Who owns the zebra? Peter Ludemann has a collection of zebra puzzle solutions in Prolog and Life, in . [, comp.lang.prolog, 3/4/95.]

Dick Pountain's short tutorial on constraint logic programming is available on , with permission from BYTE (2/95). [Michael Jampel ,, 2/8/95. David Joslin.]

To see Tom Whalen's 1994 Loebner winner, telnet to 3000. Other work from the same lab is on . Whalen says -- perhaps tongue-in- cheek -- that he likes the Loebner competition because the competitors are refreshingly optimistic, theories have to be proven, progress is happening, and "competitors do NOT have to be personal friends with Marvin Minsky." [,, 3/8/95. David Joslin.] (Loebner suggests that Minsky compete and win the prize, thus ending the publicity.)

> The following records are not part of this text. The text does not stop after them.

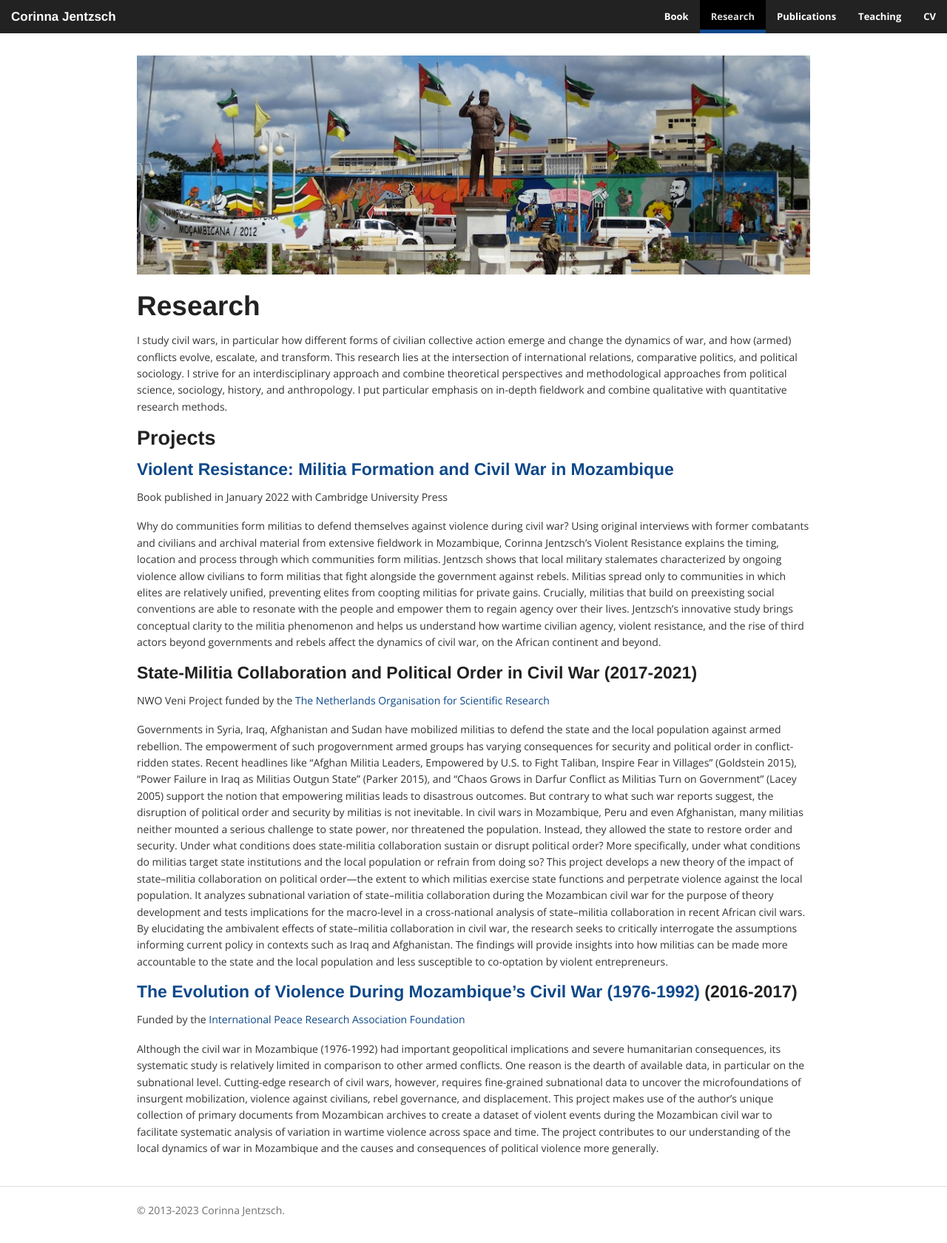
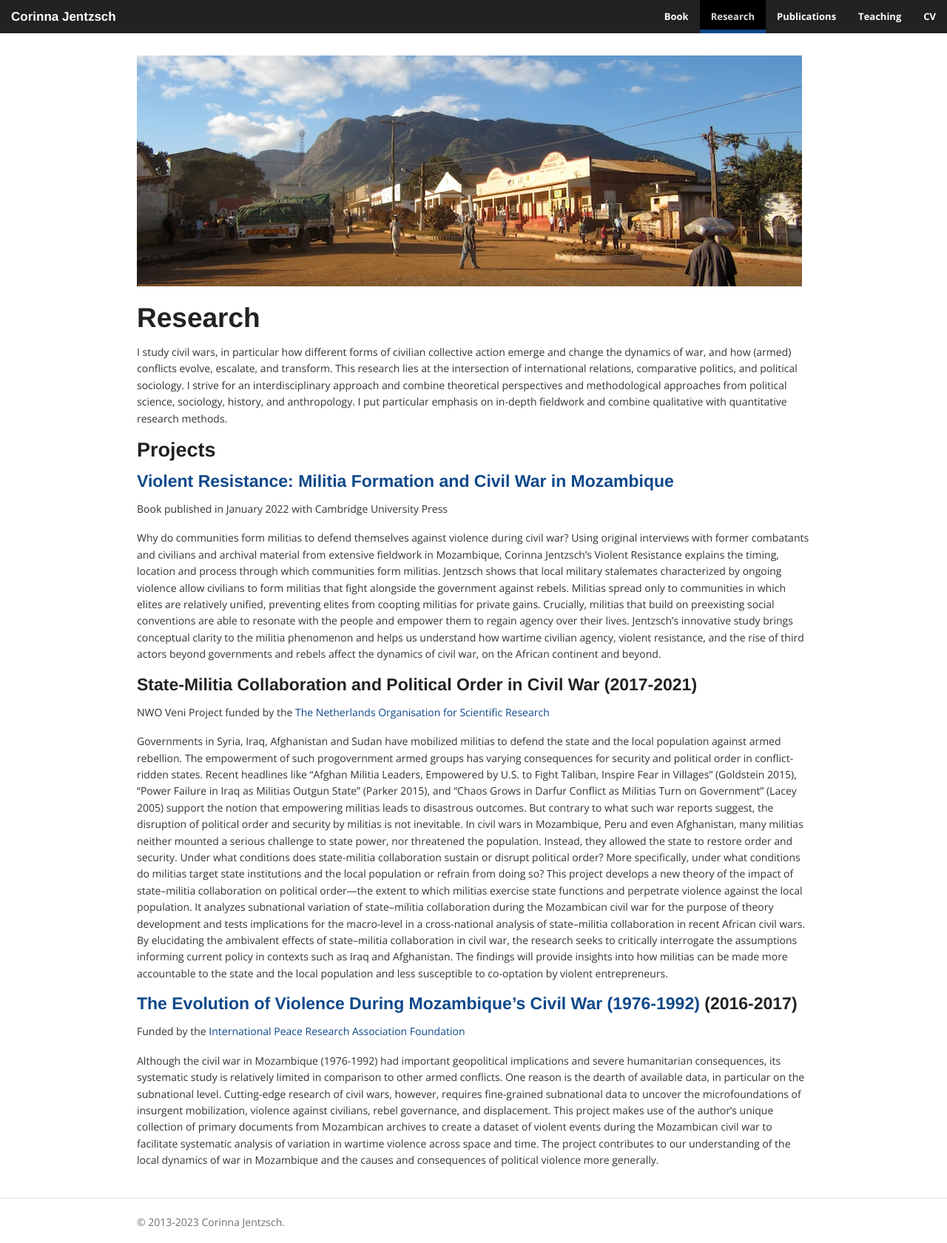
Before and after one commit to corinnajentzsch/corinnajentzsch.github.io, a Jekyll site: the page built from research.md, in a window 1280 px wide. Shown: the whole page at 74% size. Built offline with Jekyll 4.4.1, drawn with Linux system fonts in a browser that asks for light colours.

Commit message:
Update research.md

```diff
--- a/research.md
+++ b/research.md
@@ -2,7 +2,7 @@
 layout: default
 title: Research
 published: true
-banner: '![Nampula City](/assets/media/nampula-square.jpg)'
+banner: '![Gurué, Zambézia](/assets/media/gurue-street.jpg)'
 ---
 
 
```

David Waltz says that "within AI, Massively Parallel AI probably comes closest to recapturing the grand goals and mind- expanding excitement of the field's early days." -- Forward to "Massively Parallel Artificial Intelligence" (AAAI/MIT Press, 1994) by Hiroaki Kitano and James A. Hendler (eds.), which reports on NLP, computer vision, genetic algorithms, and alife. [David Kahaner . Chuck Morefield, 3/11/95.]

Scott Fahlman says that dynamic languages such as Dylan and Lisp are for evolutionary, exploratory, or incremental software development, rather than AI/symbolic programming per se. It's just that "AI people can't even pretend that they know what they are doing, unlike software engineers, who can pretend and sometimes even convince others. :-) " It's difficult to add "automatic storage management, incremental everything, a not-too-restrictive, hierarchical, extensible type system, a lot of high-level facilities so that the user is not constantly twiddling pointers and word-lengths, and so on" to a static language such as C++. [, comp.lang.dylan, 3/9/95. Chuck Morefield.]

Guy Steele's "Common Lisp, The Language (2nd edition)" is online at . [Patrick Tufts , genetic-programming, 2/27/95. Bill Park.]

UK's Open University is offering worldwide M.Sc.-level email courses on Common Lisp for AI (DMZX863) and Intensive Prolog (DMZX862). 100-120 hours of study from early May through 10/95, then 11/95 through 4/95. Outside the UK, tutors will be available by email. Quarter/15-point credit. Write to for a syllabus, or check or <.../dmzx862.html> and . [Marc Eisenstadt ,, 2/27/95. Tony Kusalik.] (Hong Kong and Singapore are excluded, as they have their own Open University providers.)

(BTW: NeXT Computer's applications development kit is going from $2,999 to $4,999 on 4/1/95. ParcPlace and IBM charge similar fees. [Information Week, 3/13/95, p. 32. EDUPAGE.])